Late yesterday, Commissioner Michael Yaki, who was appointed by House Speaker Nancy Pelosi (D-CA), issued a statement slamming the conservatives on the commission for keeping him and two other commissioners out of the planning of the conference, which he called “woefully short on civil rights.”Yaki said he expects the conference — which, among other topics, will debate whether the U.S. Commission on Civil Rights should continue to exist — to attract at best a few hundred attendees at a cost of $100,000 to the government.
He also said the conference, much of which will focus on family structure and education reform, ignores fundamental civil rights issues of the day — including the recent surge in Islamophobia.
“The topics are extremely narrow and do not begin to address the issues raised in the 21st century — such as immigration backlash on our Hispanic community, Islamophobia since 9/11, gay and lesbian rights, just to name a few — much less those issues that still linger from the last fifty years since the Commission’s inception,” Yaki said in a statement.
Here is Yaki’s his statement, in full:
“It is a sad day when the United States Commission on Civil Rights sponsors a so-called ‘national conference’ that is not national in scope and woefully short on civil rights.
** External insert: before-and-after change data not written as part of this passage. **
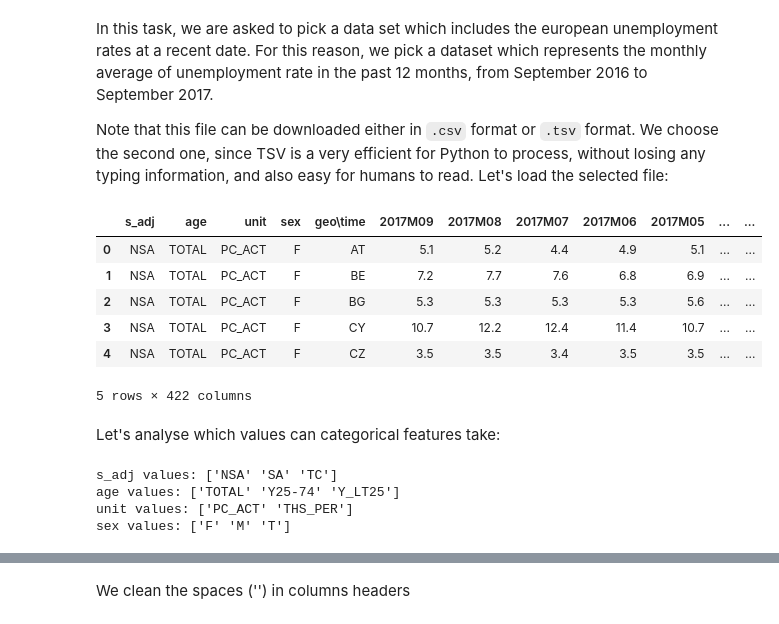
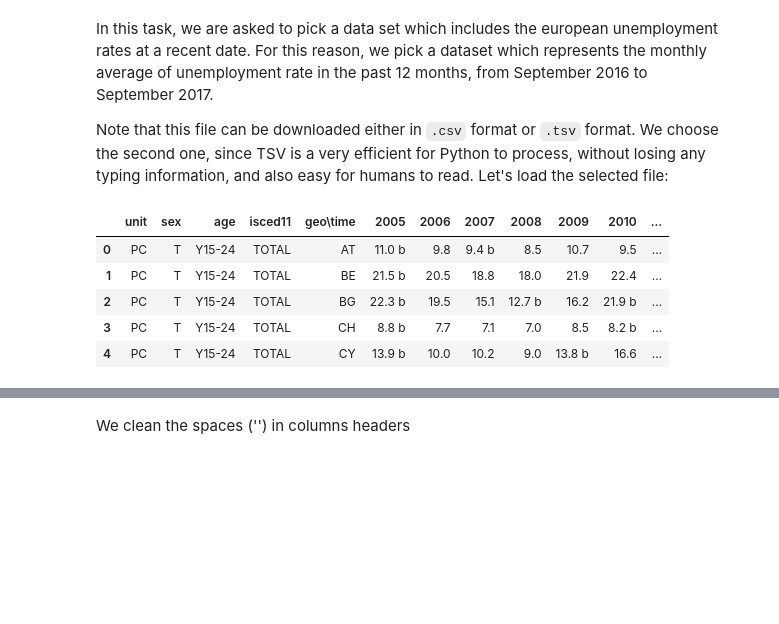
Before and after one commit to KhalilMrini/Revisiting-Arab-Spring, a Jupyter notebook: Homework3_Simao/Homework3_Simao.ipynb, the cells around one changed output, grey strips where cells are left out. Cells and saved outputs as stored; diff of their text form; code cells hidden in the pictures; blank space fills up the shorter version.

```diff
--- a/Homework3_Simao/Homework3_Simao.ipynb
+++ b/Homework3_Simao/Homework3_Simao.ipynb
@@ -47,27 +47,14 @@ For this reason, we pick a dataset which represents the monthly average of unemp
 
 Note that this file can be downloaded either in `.csv` format or `.tsv` format. We choose the second one, since TSV is a very efficient for Python to process, without losing any typing information, and also easy for humans to read. Let's load the selected file:
 # %%
-unemployment_file = r'une_rt_m.tsv'
+unemployment_file = r'tepsr_wc170.tsv'
 
 unemployment_df = pd.read_csv(unemployment_file, delimiter='\t|,', engine='python', encoding="utf-8-sig")
 unemployment_df.head()
 # %% [output]
-|  | s_adj | age | unit | sex | geo\time | 2017M09 | 2017M08 | 2017M07 | 2017M06 | 2017M05 | ... | ... |
-| 0 | NSA | TOTAL | PC_ACT | F | AT | 5.1 | 5.2 | 4.4 | 4.9 | 5.1 | ... | ... |
-| 1 | NSA | TOTAL | PC_ACT | F | BE | 7.2 | 7.7 | 7.6 | 6.8 | 6.9 | ... | ... |
-| 2 | NSA | TOTAL | PC_ACT | F | BG | 5.3 | 5.3 | 5.3 | 5.3 | 5.6 | ... | ... |
-| 3 | NSA | TOTAL | PC_ACT | F | CY | 10.7 | 12.2 | 12.4 | 11.4 | 10.7 | ... | ... |
-| 4 | NSA | TOTAL | PC_ACT | F | CZ | 3.5 | 3.5 | 3.4 | 3.5 | 3.5 | ... | ... |
+|  | unit | sex | age | isced11 | geo\time | 2005 | 2006 | 2007 | 2008 | 2009 | 2010 | ... |
+| 0 | PC | T | Y15-24 | TOTAL | AT | 11.0 b | 9.8 | 9.4 b | 8.5 | 10.7 | 9.5 | ... |
+| 1 | PC | T | Y15-24 | TOTAL | BE | 21.5 b | 20.5 | 18.8 | 18.0 | 21.9 | 22.4 | ... |
+| 2 | PC | T | Y15-24 | TOTAL | BG | 22.3 b | 19.5 | 15.1 | 12.7 b | 16.2 | 21.9 b | ... |
+| 3 | PC | T | Y15-24 | TOTAL | CH | 8.8 b | 7.7 | 7.1 | 7.0 | 8.5 | 8.2 b | ... |
+| 4 | PC | T | Y15-24 | TOTAL | CY | 13.9 b | 10.0 | 10.2 | 9.0 | 13.8 b | 16.6 | ... |
-5 rows × 422 columns
-# %% [markdown]
-Let's analyse which values can categorical features take:
-# %%
-print("s_adj values: {}".format(np.unique(unemployment_df['s_adj'])))
-print("age values: {}".format(np.unique(unemployment_df['age'])))
-print("unit values: {}".format(np.unique(unemployment_df['unit'])))
-print("sex values: {}".format(np.unique(unemployment_df['sex'])))
-# %% [output]
-s_adj values: ['NSA' 'SA' 'TC']
-age values: ['TOTAL' 'Y25-74' 'Y_LT25']
-unit values: ['PC_ACT' 'THS_PER']
-sex values: ['F' 'M' 'T']
```
Also changed, not shown: parts of 22 cells of this notebook, 1 other file.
It does not seek to solicit the input or participation of notable and distinguished civil rights organizations representing Black, Hispanic, Asian, and Women’s organizations. The topics are extremely narrow and do not begin to address the issues raised in the 21st century — such as immigration backlash on our Hispanic community, Islamophobia since 9/11, gay and lesbian rights, just to name a few — much less those issues that still linger from the last fifty years since the Commission’s inception.
It is important to note that this agenda was entirely the work of five conservative Commissioners and does not reflect any participation or input from the two Democratic apppointees to the Commission — myself and Commissioner Arlan Melendez — nor input from the lone Republican who has made immense contributions to the literature on civil rights and education, Vice-Chair Abigail Thernstrom. The three of us — a bipartisan minority on the Commission — were excluded from all planning for the conference and indeed did not even know who the speakers would be until very recently.
We are spending over $100,000 of taxpayer funds for a conference that may attract, at best, a few hundred attendees. Hopefully, under new leadership, the Civil Rights Commission may regain its credibility and once again address the important issues affecting continuing and new forms of discrimination in our society.”